-- Opening Marker --

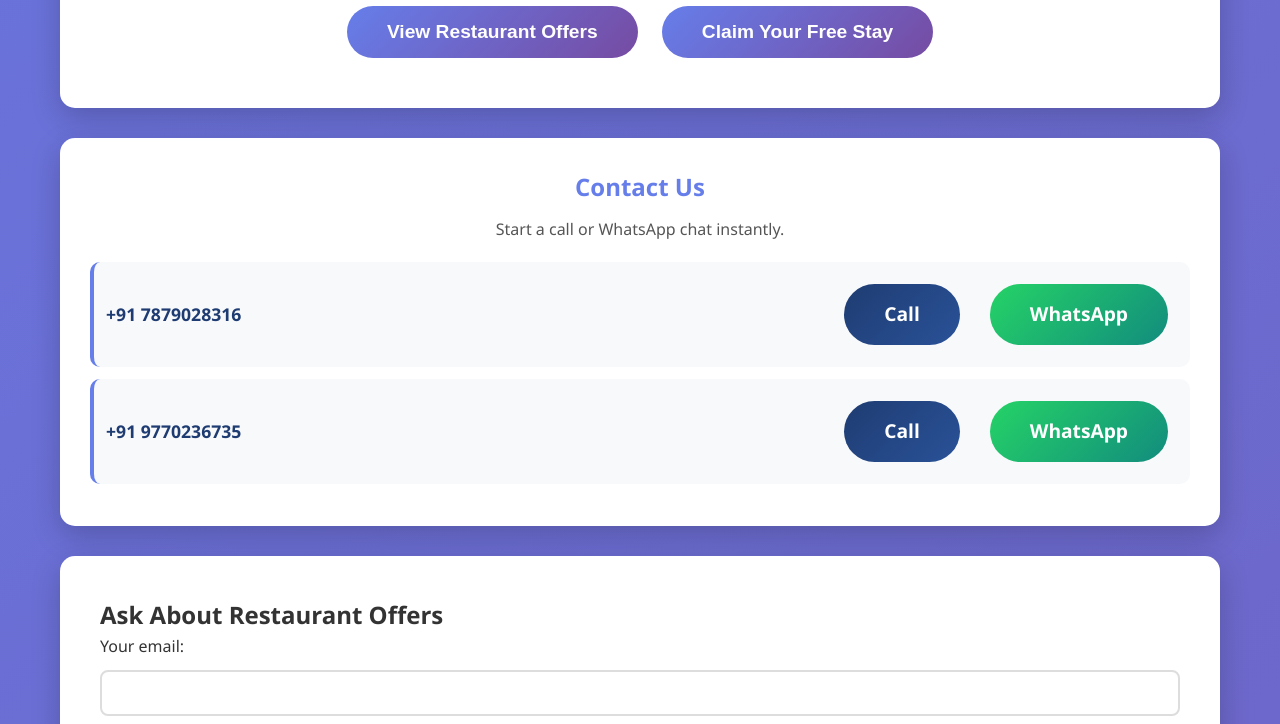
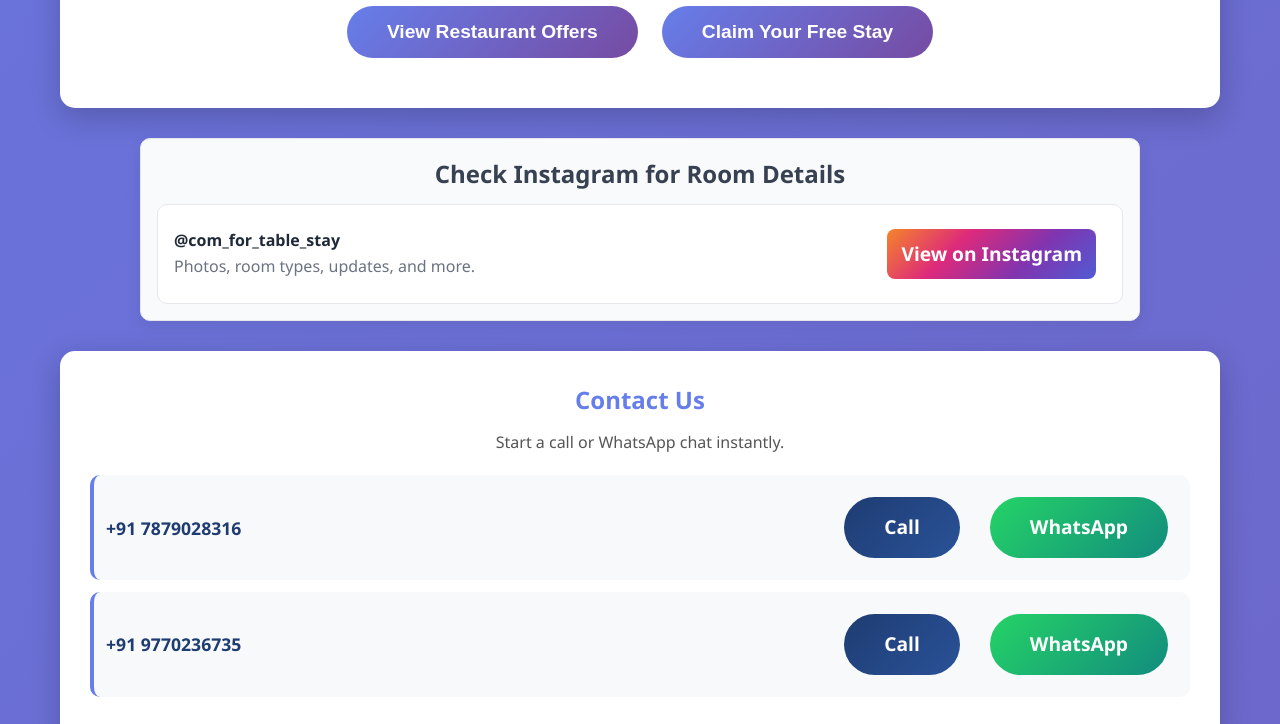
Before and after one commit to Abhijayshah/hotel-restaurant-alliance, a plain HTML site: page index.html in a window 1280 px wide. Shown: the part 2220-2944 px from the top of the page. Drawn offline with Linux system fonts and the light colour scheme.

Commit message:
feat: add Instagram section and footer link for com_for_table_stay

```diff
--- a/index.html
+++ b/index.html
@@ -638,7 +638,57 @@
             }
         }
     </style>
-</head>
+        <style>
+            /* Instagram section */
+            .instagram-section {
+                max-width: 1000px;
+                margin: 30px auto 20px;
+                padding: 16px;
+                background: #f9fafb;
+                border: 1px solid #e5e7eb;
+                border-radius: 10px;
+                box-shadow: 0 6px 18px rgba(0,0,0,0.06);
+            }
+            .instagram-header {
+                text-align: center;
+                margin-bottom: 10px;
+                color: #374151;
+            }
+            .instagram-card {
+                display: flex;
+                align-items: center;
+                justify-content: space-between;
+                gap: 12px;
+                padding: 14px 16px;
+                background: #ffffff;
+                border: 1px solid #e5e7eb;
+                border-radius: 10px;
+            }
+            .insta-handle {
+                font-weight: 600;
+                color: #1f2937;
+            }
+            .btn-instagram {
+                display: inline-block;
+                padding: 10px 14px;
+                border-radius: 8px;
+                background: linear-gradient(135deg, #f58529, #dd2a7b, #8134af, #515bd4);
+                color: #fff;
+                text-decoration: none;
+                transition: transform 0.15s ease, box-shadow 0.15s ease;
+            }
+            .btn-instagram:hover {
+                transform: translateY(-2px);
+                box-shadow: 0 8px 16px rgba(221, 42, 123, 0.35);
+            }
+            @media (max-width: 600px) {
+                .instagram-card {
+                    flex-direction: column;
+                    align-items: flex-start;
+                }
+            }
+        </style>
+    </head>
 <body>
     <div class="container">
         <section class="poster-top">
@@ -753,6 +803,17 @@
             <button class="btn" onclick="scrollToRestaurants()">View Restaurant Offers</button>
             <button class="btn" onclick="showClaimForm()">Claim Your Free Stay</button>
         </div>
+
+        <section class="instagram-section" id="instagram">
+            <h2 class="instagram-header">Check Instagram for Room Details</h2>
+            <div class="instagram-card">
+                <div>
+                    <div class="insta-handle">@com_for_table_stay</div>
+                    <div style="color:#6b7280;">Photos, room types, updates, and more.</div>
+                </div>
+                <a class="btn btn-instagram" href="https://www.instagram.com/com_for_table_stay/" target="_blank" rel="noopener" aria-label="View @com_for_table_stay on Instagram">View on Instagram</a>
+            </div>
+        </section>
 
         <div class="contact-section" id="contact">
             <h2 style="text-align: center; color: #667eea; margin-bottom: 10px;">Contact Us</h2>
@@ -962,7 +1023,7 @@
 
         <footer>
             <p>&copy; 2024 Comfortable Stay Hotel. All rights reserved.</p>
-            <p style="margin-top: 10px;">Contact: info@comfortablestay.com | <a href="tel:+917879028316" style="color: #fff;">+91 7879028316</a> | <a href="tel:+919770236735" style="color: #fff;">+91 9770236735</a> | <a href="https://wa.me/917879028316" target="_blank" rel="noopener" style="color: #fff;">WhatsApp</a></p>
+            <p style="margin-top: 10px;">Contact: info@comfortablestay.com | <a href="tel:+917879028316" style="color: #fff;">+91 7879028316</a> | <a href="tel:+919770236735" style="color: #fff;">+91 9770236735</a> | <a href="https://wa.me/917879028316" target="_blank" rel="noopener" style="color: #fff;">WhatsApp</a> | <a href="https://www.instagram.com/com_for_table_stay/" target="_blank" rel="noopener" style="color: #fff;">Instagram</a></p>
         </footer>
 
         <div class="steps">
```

-- Closing Marker --
-- Opening Marker --

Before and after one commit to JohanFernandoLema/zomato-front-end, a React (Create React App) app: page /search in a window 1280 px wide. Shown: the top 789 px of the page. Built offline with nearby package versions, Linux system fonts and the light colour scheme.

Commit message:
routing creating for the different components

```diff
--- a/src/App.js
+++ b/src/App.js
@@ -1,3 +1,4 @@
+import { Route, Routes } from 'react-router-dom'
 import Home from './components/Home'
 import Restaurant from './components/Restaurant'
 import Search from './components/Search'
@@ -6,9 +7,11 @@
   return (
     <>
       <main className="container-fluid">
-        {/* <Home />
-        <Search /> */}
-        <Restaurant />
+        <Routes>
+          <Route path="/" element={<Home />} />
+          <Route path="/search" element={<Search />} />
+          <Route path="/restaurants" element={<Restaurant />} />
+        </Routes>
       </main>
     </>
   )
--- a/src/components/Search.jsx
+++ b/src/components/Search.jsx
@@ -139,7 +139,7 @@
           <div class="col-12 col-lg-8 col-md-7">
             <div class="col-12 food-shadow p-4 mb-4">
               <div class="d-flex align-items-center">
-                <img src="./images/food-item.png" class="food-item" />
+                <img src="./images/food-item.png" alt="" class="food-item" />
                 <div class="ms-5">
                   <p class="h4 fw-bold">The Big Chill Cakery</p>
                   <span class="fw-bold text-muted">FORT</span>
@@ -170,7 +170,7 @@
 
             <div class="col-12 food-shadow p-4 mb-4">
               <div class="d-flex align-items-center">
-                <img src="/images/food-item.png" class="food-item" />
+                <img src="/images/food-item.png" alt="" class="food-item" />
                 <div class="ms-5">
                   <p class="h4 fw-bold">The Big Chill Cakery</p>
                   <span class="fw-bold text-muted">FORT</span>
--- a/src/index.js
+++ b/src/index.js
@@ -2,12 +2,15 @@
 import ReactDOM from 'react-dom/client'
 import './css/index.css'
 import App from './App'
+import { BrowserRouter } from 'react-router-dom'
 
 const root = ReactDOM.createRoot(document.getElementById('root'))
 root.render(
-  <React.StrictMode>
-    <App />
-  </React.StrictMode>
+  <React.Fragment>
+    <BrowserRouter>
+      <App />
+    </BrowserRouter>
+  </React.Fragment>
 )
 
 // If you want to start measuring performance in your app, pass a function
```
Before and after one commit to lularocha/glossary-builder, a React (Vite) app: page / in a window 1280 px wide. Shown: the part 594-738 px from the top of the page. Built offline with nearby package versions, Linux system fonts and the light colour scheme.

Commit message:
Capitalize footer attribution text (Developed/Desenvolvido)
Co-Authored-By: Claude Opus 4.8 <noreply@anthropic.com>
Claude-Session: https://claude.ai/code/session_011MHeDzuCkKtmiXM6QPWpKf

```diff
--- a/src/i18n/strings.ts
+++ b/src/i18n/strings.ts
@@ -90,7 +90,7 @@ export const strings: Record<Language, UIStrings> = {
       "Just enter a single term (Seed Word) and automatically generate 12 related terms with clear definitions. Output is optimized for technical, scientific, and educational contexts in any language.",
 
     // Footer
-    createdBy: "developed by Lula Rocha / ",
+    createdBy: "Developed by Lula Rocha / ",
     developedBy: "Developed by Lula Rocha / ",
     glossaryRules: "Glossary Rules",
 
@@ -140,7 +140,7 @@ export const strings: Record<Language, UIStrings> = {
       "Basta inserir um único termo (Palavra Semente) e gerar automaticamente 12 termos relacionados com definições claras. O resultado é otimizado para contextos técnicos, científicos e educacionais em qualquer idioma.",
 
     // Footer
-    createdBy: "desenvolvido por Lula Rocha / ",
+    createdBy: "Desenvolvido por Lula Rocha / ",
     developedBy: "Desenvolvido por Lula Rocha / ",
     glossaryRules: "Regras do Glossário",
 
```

-- Closing Marker --
-- Opening Marker --

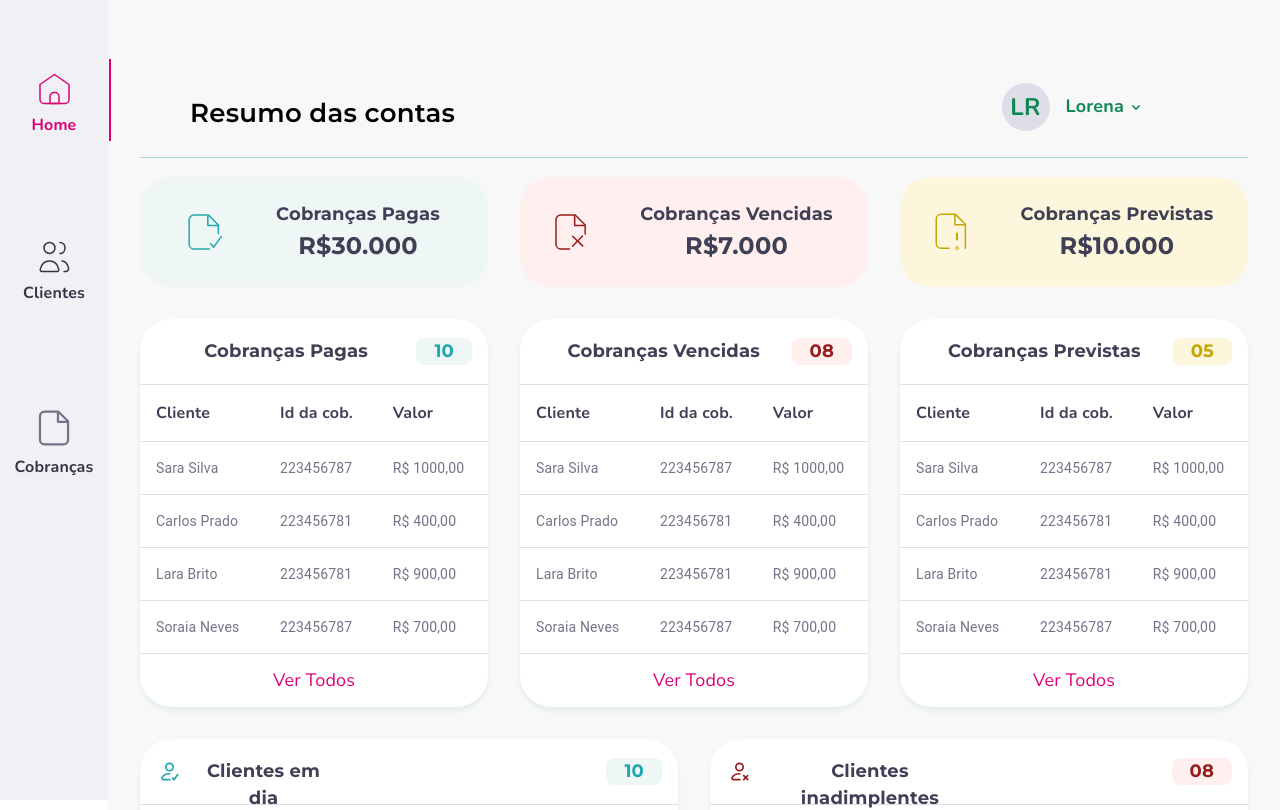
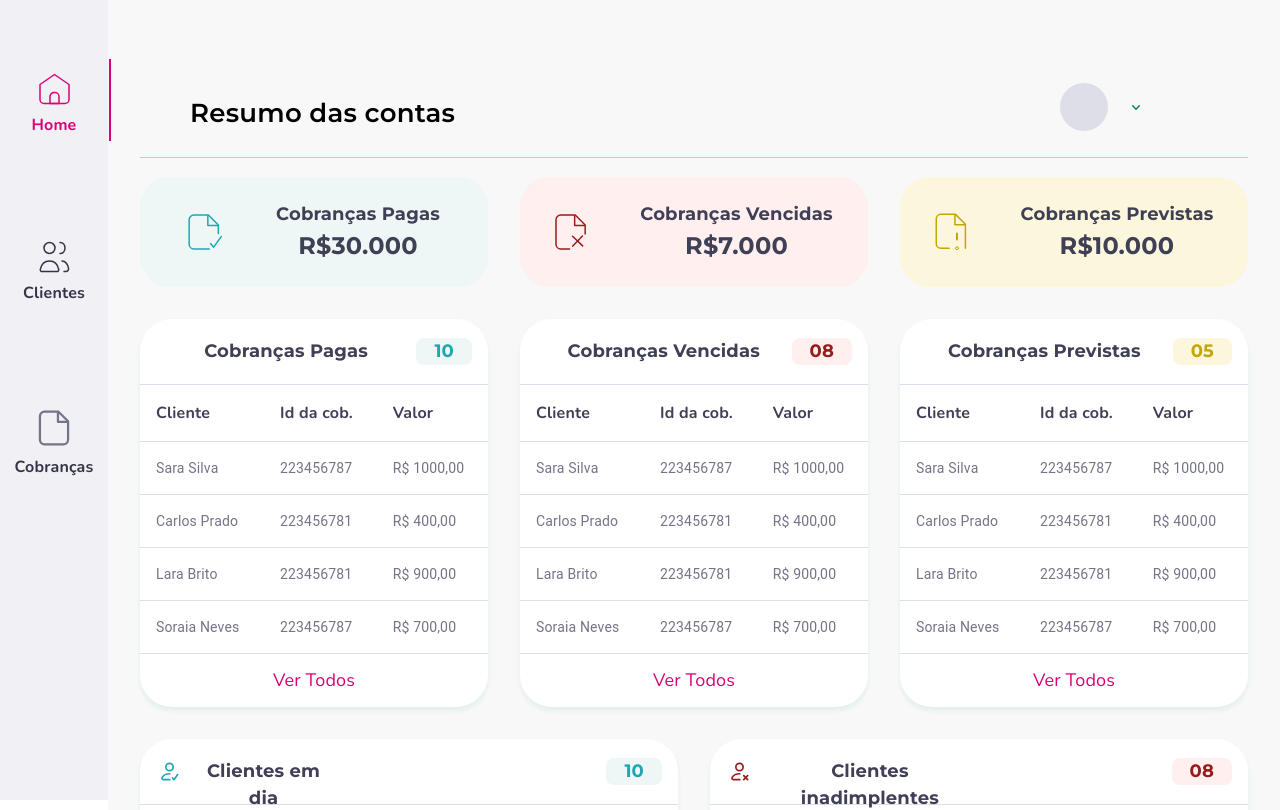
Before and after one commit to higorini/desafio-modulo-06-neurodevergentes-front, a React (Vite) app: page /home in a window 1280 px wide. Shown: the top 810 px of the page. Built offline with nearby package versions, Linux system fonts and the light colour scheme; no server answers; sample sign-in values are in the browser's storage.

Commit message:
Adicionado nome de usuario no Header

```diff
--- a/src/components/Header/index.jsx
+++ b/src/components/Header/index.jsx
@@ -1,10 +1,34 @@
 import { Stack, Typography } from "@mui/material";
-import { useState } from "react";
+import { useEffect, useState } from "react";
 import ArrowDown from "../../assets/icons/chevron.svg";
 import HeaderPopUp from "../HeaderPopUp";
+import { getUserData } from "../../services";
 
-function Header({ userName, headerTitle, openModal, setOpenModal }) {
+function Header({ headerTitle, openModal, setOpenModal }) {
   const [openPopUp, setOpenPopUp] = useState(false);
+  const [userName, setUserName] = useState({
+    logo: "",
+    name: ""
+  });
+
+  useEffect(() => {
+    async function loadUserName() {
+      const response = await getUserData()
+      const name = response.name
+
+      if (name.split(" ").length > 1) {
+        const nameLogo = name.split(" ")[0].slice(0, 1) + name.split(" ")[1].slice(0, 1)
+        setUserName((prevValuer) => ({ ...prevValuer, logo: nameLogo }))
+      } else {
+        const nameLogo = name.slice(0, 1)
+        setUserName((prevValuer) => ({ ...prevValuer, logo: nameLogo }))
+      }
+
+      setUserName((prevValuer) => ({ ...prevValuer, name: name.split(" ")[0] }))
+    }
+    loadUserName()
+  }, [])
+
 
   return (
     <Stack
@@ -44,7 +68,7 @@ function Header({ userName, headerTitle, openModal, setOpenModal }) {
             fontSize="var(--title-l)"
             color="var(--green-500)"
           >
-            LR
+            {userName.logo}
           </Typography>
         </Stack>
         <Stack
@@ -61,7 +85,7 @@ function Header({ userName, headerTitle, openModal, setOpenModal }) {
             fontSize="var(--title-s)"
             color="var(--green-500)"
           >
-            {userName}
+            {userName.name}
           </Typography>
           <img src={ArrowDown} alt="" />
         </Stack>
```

-- Closing Marker --

* _ASSIGNED TASK_
Could you copy each line from the listing that has the word "with" in it?

* _YOUR RESPONSE_
Before and after one commit to Abhijayshah/hotel-restaurant-alliance, a plain HTML site: page index.html in a window 1280 px wide. Shown: the part 2220-2944 px from the top of the page. Drawn offline with Linux system fonts and the light colour scheme.
Before and after one commit to JohanFernandoLema/zomato-front-end, a React (Create React App) app: page /search in a window 1280 px wide. Shown: the top 789 px of the page. Built offline with nearby package versions, Linux system fonts and the light colour scheme.
Before and after one commit to lularocha/glossary-builder, a React (Vite) app: page / in a window 1280 px wide. Shown: the part 594-738 px from the top of the page. Built offline with nearby package versions, Linux system fonts and the light colour scheme.
       "Just enter a single term (Seed Word) and automatically generate 12 related terms with clear definitions. Output is optimized for technical, scientific, and educational contexts in any language.",
Before and after one commit to higorini/desafio-modulo-06-neurodevergentes-front, a React (Vite) app: page /home in a window 1280 px wide. Shown: the top 810 px of the page. Built offline with nearby package versions, Linux system fonts and the light colour scheme; no server answers; sample sign-in values are in the browser's storage.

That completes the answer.